Dumont's acting style, especially in her early films, provided a window into the old-fashioned theatrical style of projecting to the back row, such as trilling the "r" for emphasis. She had a classical operatic singing voice which screenwriters eagerly used to their advantage.
Other roles and later life
Over the course of her career Dumont appeared in 57 films, including some minor silent work that began with A Tale of Two Cities (1917). Her first feature film was the Marx Brothers film The Cocoanuts (1929), in which she played Mrs. Potter, the same role she played in the stage version from which the film was adapted.
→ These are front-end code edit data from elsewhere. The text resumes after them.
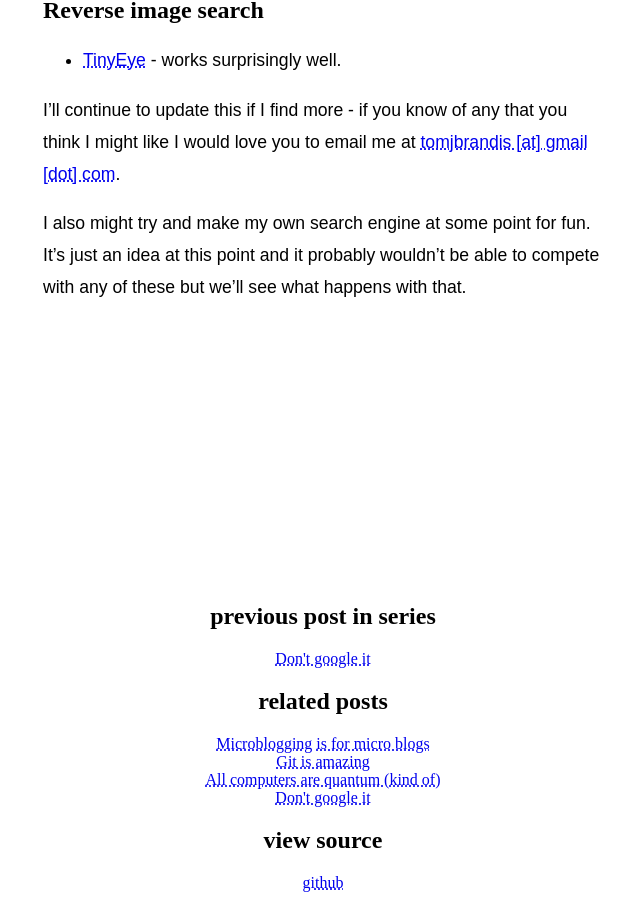
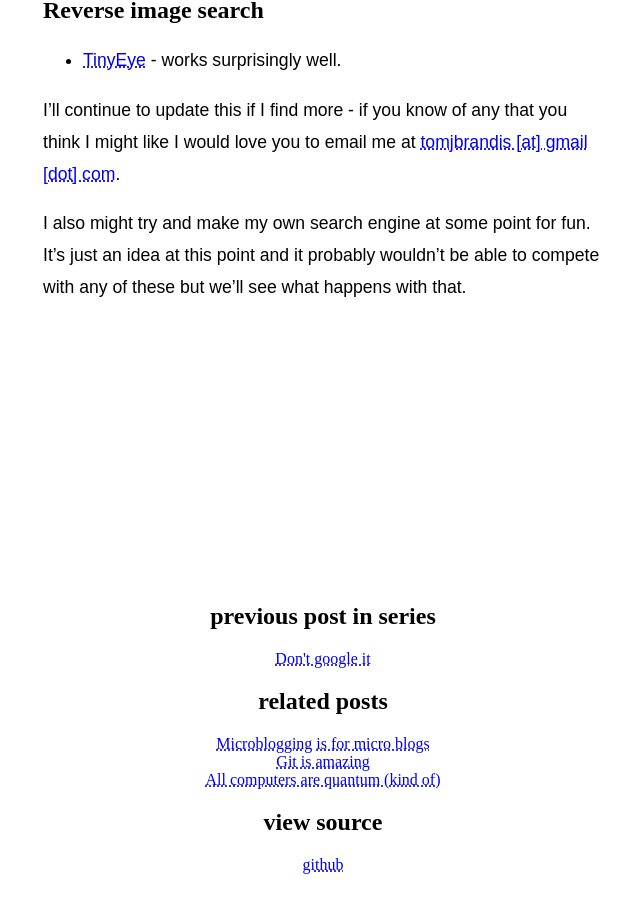
Before and after one commit to TomJB1/my-website-jekyll, a Jekyll site: the page built from _posts/published/2024-12-01-How to not google it anymore.md, in a window 1280 px wide and 900 px high, scrolled down 1510 px. Shown: the whole window, without its empty margins (317-957 px from the left). Built offline with Jekyll 4.4.1, drawn with Linux system fonts in a browser that asks for light colours.

Commit message:
remove duplicate links from related posts

```diff
--- a/_layouts/default.html
+++ b/_layouts/default.html
@@ -59,7 +59,7 @@ layout: compress
     {% for post in site.posts %}
       {% for tag in page.tags %}
 
-        {% if post.tags contains tag and post.title!=page.title and post.previous_in_series!=page.title%}
+        {% if post.tags contains tag and post.title!=page.title and post.previous_in_series!=page.title and page.previous_in_series!=post.title %}
           {%  if has_heading != true %}
             <h2>related posts</h2>
             {% assign has_heading = true %}
```
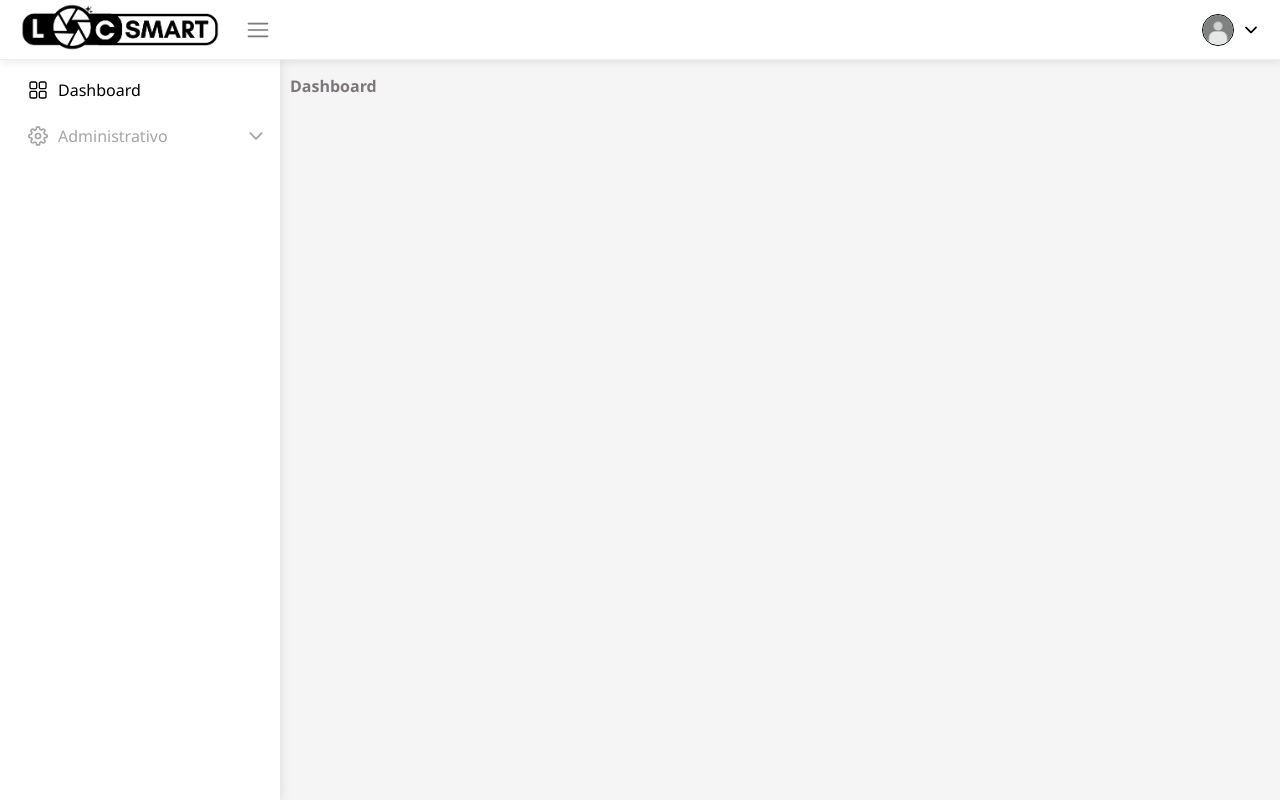
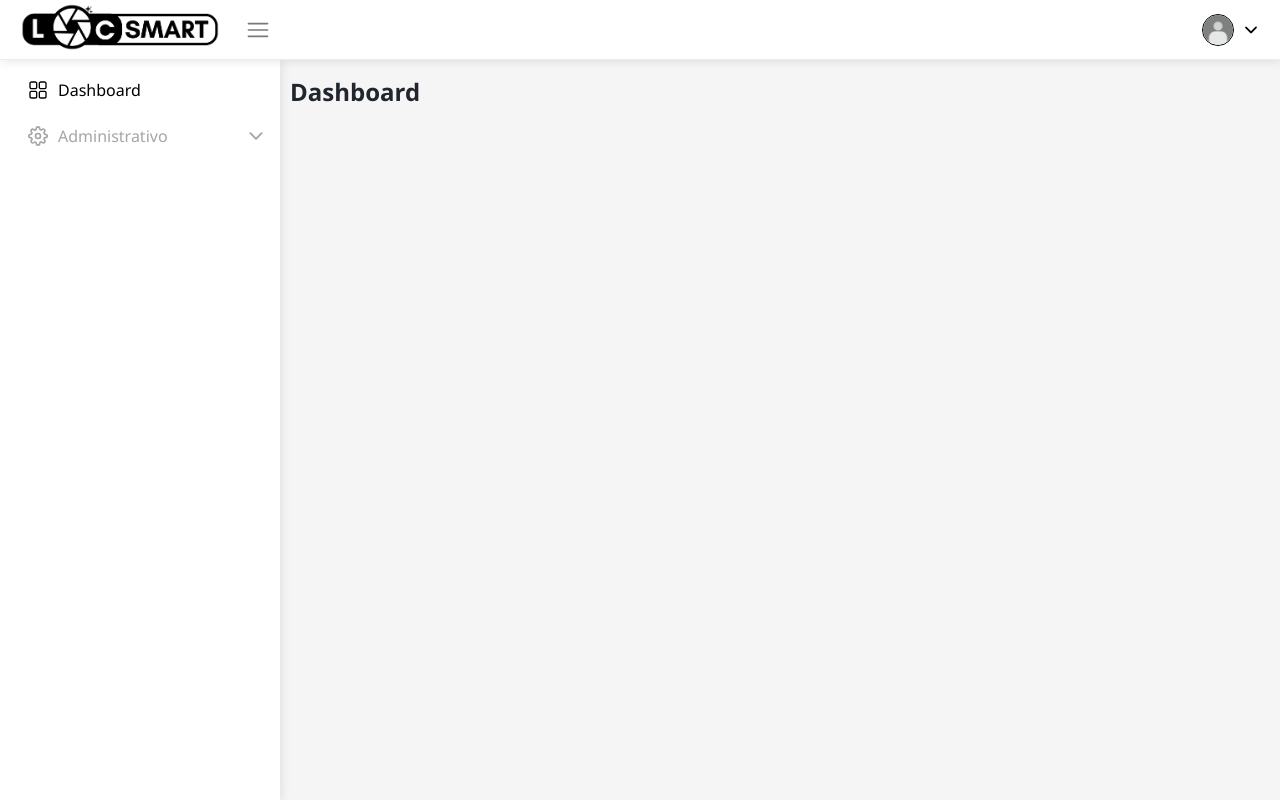
Before and after one commit to ferrazmanu/locsmart, a Next.js app: page /dashboard in a window 1280 px wide. Built offline with nearby package versions, Linux system fonts and the light colour scheme.

Commit message:
style: adiciona wrapper na dashboard

```diff
--- /dev/null
+++ b/src/app/(protected)/dashboard/dashboard.styles.ts
@@ -0,0 +1,5 @@
+import styled from "styled-components";
+
+export const Wrapper = styled.section`
+  height: 100%;
+`;
--- a/src/app/(protected)/dashboard/page.tsx
+++ b/src/app/(protected)/dashboard/page.tsx
@@ -1,24 +1,13 @@
 "use client";
 
-import { useEffect } from "react";
+import { PageHeader } from "@/src/components/page-header/page-header";
+
+import * as S from "./dashboard.styles";
 
 export default function Dashboard() {
-  const fetch = async () => {
-    //teste de rota protegida
-    try {
-      console.log("entrei");
-    } catch (error) {
-      console.error("error: ", error);
-    }
-  };
-
-  useEffect(() => {
-    fetch();
-  }, []);
-
   return (
-    <section>
-      <h3>Dashboard</h3>
-    </section>
+    <S.Wrapper>
+      <PageHeader title="Dashboard" />
+    </S.Wrapper>
   );
 }
```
She also made some television appearances, including a guest-starring role with Estelle Winwood on ABC's The Donna Reed Show in the episode "Miss Lovelace Comes to Tea" (1959).
She played the same dignified, poised dowager in several other movies, with such comedians as W.C. Fields (Never Give a Sucker an Even Break, 1941) and (Tales of Manhattan, 1942), Abbott and Costello (Little Giant, 1946), Laurel and Hardy (The Dancing Masters, 1943), Red Skelton (Bathing Beauty, 1944), Jack Benny (The Horn Blows at Midnight, 1945), Wheeler and Woolsey and George "Spanky" McFarland (Kentucky Kernels, 1934, and High Flyers, 1937, with Lupe Vélez thrown in for good measure), radio comedian Joe Penner (The Life of the Party, 1937), and (Here, Prince, 1932), George "Gabby" Hayes (Sunset in El Dorado), Tom Poston (Zotz!, 1962), and Danny Kaye (Up in Arms, 1944), and on television with Martin and Lewis (The Colgate Comedy Hour, December 1951). Turner Classic Movies’ website says of High Flyers—one of her lesser-known outings: "The surprise…is seeing her play a somewhat daffy matron, more Billie Burke than typical Margaret Dumont. As the lady who's into crystal gazing and dotes on her kleptomaniac bull terrier, she brings a discreetly screwball touch to the proceedings." Dumont also played some dramatic parts, such as Youth on Parole (1937) and Dramatic School (1938). She also appeared in Stop, You're Killing Me (1952), Three for Bedroom C (1952), and Shake, Rattle & Rock! (1956). Her last movie was What a Way to Go! (1964), in which she played Shirley MacLaine's mother, Mrs. Foster.
Eight days before her death she made her final acting appearance on the television program The Hollywood Palace on February 26, 1965, where she was reunited onstage with Groucho—that week's guest host—one final time. They performed material adapted from Captain Spaulding's introductory scene in Animal Crackers. The taped show was aired on April 17, several weeks after her death.
After her death from a heart attack on March 6, 1965, Dumont was cremated, her ashes stored in the vault at the Chapel of the Pines Crematory in Los Angeles. She was 82 years of age, although many obituaries mistakenly gave her age as 75.